§ **Requirement**:
Print out the records precisely, keeping each line identical to its source.

§ **Change detection outputs**:
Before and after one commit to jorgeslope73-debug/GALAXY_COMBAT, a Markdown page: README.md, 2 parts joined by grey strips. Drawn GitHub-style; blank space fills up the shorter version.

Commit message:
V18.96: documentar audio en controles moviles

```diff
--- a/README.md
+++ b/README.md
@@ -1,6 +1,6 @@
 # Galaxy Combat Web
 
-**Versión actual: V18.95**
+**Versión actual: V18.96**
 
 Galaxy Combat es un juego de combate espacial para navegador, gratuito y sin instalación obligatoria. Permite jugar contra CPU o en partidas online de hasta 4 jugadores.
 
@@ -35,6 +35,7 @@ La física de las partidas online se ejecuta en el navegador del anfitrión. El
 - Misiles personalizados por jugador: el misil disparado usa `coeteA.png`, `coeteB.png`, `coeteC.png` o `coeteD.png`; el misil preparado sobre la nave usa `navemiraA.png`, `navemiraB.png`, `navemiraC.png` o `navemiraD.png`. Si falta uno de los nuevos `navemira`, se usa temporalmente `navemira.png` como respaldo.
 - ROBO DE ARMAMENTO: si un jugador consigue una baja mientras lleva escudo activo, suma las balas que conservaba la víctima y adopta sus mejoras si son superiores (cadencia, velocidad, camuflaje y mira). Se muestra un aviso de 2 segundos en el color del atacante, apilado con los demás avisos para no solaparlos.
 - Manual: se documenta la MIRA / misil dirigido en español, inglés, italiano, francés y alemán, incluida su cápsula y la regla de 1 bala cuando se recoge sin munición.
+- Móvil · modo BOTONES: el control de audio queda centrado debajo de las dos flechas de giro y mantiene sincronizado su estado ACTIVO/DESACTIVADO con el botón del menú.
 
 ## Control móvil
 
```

§ **Task result**:
Before and after one commit to jorgeslope73-debug/GALAXY_COMBAT, a Markdown page: README.md, 2 parts joined by grey strips. Drawn GitHub-style; blank space fills up the shorter version.

Commit message:
V18.96: documentar audio en controles moviles

```diff
--- a/README.md
+++ b/README.md
@@ -1,6 +1,6 @@
 # Galaxy Combat Web
 
-**Versión actual: V18.95**
+**Versión actual: V18.96**
 
 Galaxy Combat es un juego de combate espacial para navegador, gratuito y sin instalación obligatoria. Permite jugar contra CPU o en partidas online de hasta 4 jugadores.
 
@@ -35,6 +35,7 @@ La física de las partidas online se ejecuta en el navegador del anfitrión. El
 - Misiles personalizados por jugador: el misil disparado usa `coeteA.png`, `coeteB.png`, `coeteC.png` o `coeteD.png`; el misil preparado sobre la nave usa `navemiraA.png`, `navemiraB.png`, `navemiraC.png` o `navemiraD.png`. Si falta uno de los nuevos `navemira`, se usa temporalmente `navemira.png` como respaldo.
 - ROBO DE ARMAMENTO: si un jugador consigue una baja mientras lleva escudo activo, suma las balas que conservaba la víctima y adopta sus mejoras si son superiores (cadencia, velocidad, camuflaje y mira). Se muestra un aviso de 2 segundos en el color del atacante, apilado con los demás avisos para no solaparlos.
 - Manual: se documenta la MIRA / misil dirigido en español, inglés, italiano, francés y alemán, incluida su cápsula y la regla de 1 bala cuando se recoge sin munición.
+- Móvil · modo BOTONES: el control de audio queda centrado debajo de las dos flechas de giro y mantiene sincronizado su estado ACTIVO/DESACTIVADO con el botón del menú.
 
 ## Control móvil
 
```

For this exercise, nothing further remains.